Write out all of the records exactly once more and skip the images.

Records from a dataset
-- Opening Marker --

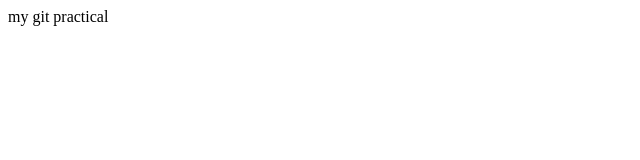
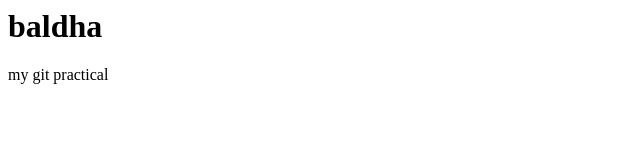
Before and after one commit to vinaybaldha/Test-git, a plain HTML site: page index.html in a window 1280 px wide. Shown: the whole page, without its empty margins (0-640 px from the left). Drawn offline with Linux system fonts and the light colour scheme.

Commit message:
create conflict 2

```diff
--- a/index.html
+++ b/index.html
@@ -3,6 +3,7 @@
     <title>My title 001</title>
   </head>
   <body>
+    <h1>baldha</h1>
     <p>my git practical</p>
   </body>
 </html>
```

-- Closing Marker --

> [Response to the exercise]
Before and after one commit to vinaybaldha/Test-git, a plain HTML site: page index.html in a window 1280 px wide. Shown: the whole page, without its empty margins (0-640 px from the left). Drawn offline with Linux system fonts and the light colour scheme.

Commit message:
create conflict 2

```diff
--- a/index.html
+++ b/index.html
@@ -3,6 +3,7 @@
     <title>My title 001</title>
   </head>
   <body>
+    <h1>baldha</h1>
     <p>my git practical</p>
   </body>
 </html>
```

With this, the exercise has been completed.